to be validated: for instance, the safe testing of drugs will continue to require large numbers of animals, even when alternatives are also used. On the other hand, many animal welfare activists note that instances of cruelty and broken regulations continue to be discovered at some laboratories, and that vast numbers of animal experiments in the cosmetics and agricultural industries are hardly regulated at all.

In the end, the question may be as enduring as human beings ability to view the same event in very different ways. The value of animal experimentation to human health and knowledge is not seriously in doubt. But past scientific beliefssuch as that animals cannot feel pain; that an animal rendered motionless by anesthesia cannot feel pain; and that higher animals such as dogs and primates cannot feel anxiety and fearhave been overturned by increased scientific understanding.

Resources

BOOKS

Fox, James G. and Lynn C. Anderson, ed. Laboratory Animal Medicine. 2nd ed. London, England: Acedemic Press, 2002.

PERIODICALS

Goodall, Jane. A Plea for the Chimps.
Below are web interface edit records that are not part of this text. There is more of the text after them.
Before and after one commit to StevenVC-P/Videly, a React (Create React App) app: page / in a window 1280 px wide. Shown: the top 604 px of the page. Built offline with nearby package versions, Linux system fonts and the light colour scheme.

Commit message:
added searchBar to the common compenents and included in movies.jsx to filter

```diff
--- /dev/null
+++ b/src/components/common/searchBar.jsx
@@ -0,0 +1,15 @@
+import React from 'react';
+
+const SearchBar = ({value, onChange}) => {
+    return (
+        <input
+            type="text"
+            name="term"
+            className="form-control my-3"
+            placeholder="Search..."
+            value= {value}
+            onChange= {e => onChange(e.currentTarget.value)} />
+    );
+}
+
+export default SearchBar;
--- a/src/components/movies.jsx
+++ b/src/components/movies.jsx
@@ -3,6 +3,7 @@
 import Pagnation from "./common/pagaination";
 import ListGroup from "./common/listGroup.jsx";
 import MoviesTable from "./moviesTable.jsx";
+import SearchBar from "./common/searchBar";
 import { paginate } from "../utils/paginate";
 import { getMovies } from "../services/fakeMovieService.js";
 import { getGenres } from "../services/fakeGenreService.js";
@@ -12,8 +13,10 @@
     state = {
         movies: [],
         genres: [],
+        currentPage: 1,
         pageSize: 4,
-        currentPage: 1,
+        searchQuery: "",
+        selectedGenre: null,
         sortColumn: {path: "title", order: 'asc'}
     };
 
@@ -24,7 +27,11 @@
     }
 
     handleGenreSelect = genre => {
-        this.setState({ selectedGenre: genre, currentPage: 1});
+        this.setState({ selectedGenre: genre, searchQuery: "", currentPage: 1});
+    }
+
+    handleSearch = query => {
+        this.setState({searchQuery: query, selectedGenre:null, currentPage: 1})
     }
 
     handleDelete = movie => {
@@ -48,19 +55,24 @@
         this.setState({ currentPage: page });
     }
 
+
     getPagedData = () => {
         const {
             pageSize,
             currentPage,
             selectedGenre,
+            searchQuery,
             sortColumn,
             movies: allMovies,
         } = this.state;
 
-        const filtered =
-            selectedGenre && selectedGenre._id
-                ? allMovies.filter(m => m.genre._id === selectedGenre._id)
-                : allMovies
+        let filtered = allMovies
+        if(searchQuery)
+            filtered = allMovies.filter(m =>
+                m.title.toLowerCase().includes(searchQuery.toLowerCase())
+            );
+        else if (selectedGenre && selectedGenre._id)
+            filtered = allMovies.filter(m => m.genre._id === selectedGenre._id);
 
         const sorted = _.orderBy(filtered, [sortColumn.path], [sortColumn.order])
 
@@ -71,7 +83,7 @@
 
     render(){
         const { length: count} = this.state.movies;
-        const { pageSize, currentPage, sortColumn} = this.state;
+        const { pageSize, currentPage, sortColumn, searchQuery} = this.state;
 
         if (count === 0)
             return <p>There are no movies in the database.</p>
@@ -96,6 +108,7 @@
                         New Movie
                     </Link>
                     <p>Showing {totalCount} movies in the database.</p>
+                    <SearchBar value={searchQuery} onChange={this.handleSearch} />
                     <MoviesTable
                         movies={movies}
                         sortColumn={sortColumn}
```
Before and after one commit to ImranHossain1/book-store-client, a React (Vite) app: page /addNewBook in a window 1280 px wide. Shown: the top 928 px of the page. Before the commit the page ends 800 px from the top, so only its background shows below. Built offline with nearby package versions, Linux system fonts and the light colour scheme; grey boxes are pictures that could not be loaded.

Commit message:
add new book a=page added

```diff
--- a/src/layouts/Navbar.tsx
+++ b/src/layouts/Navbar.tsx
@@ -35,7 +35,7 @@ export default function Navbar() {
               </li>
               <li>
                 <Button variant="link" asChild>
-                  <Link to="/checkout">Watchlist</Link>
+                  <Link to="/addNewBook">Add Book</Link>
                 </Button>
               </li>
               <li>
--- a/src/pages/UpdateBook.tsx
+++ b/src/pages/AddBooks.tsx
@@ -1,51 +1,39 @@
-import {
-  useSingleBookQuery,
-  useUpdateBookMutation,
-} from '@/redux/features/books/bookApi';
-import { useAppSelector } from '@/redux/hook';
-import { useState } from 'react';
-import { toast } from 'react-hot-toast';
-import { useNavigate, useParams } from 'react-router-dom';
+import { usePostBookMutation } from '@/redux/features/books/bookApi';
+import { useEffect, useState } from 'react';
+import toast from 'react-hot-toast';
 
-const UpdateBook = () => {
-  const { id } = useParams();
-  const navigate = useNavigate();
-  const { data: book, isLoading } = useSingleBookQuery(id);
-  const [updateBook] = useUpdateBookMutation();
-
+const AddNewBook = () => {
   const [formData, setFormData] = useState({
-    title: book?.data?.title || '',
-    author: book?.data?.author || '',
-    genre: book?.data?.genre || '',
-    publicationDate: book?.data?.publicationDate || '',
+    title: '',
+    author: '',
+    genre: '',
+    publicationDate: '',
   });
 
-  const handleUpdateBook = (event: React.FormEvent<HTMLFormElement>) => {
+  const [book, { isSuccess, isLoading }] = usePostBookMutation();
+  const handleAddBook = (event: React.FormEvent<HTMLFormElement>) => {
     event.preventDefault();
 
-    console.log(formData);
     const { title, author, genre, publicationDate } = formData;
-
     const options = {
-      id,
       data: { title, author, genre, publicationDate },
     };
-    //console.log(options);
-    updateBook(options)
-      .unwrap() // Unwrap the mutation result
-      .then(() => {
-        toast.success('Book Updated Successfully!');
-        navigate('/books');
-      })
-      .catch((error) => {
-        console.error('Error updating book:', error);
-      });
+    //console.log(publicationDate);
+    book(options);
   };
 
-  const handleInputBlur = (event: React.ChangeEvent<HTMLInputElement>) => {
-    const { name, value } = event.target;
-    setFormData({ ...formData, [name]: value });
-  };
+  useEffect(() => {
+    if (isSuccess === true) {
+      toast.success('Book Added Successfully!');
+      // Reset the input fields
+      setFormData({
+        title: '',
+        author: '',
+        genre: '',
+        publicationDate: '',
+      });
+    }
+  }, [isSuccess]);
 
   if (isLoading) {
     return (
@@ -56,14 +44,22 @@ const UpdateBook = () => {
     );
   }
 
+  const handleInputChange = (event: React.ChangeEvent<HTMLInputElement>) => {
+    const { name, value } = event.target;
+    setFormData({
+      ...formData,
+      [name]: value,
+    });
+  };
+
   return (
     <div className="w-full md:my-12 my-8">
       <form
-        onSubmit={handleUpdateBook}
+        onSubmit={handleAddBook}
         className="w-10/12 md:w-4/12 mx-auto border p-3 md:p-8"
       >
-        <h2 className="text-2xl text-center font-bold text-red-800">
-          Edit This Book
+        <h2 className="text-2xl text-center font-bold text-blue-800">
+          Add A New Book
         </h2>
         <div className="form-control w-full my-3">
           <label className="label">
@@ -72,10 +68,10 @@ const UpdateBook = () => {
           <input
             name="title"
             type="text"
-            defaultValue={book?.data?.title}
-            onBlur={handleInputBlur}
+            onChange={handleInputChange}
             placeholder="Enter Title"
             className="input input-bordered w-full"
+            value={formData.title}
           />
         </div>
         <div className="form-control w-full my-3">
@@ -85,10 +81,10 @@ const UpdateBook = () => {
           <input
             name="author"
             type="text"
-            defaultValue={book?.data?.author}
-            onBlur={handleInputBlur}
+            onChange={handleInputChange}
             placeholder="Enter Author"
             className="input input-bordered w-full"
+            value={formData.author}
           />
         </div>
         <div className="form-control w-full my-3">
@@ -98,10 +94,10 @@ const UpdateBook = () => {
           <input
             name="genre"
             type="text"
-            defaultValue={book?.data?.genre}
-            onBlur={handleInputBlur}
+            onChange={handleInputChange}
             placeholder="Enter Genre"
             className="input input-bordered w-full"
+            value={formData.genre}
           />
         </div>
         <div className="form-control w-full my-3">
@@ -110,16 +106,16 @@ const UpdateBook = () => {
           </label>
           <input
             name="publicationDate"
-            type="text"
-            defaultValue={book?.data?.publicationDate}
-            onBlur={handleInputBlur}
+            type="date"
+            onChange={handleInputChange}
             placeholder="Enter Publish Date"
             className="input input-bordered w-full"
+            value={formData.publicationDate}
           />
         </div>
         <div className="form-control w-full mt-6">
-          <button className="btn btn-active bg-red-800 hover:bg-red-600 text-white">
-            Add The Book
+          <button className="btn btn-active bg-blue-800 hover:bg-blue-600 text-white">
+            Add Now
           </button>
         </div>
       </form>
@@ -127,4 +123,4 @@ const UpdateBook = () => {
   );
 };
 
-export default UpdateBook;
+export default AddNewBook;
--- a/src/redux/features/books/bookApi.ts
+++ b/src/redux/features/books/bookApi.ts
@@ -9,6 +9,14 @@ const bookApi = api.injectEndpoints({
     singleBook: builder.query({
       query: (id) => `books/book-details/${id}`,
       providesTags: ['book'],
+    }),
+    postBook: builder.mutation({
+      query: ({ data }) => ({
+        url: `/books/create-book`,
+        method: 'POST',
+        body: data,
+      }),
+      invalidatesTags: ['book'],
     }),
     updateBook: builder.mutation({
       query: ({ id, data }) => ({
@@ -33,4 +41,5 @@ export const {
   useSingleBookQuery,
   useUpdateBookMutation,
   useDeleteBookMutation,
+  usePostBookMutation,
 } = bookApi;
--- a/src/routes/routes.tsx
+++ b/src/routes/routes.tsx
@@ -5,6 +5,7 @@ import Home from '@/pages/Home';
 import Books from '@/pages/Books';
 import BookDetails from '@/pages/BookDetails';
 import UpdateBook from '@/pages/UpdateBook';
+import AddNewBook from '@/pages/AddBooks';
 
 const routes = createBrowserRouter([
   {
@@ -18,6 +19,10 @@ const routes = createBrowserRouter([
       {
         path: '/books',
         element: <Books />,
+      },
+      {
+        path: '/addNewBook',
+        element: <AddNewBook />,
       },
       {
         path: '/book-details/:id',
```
The New York Times Magazine. (17 May 1987): 108-120.

Kenneth B. Chiacchia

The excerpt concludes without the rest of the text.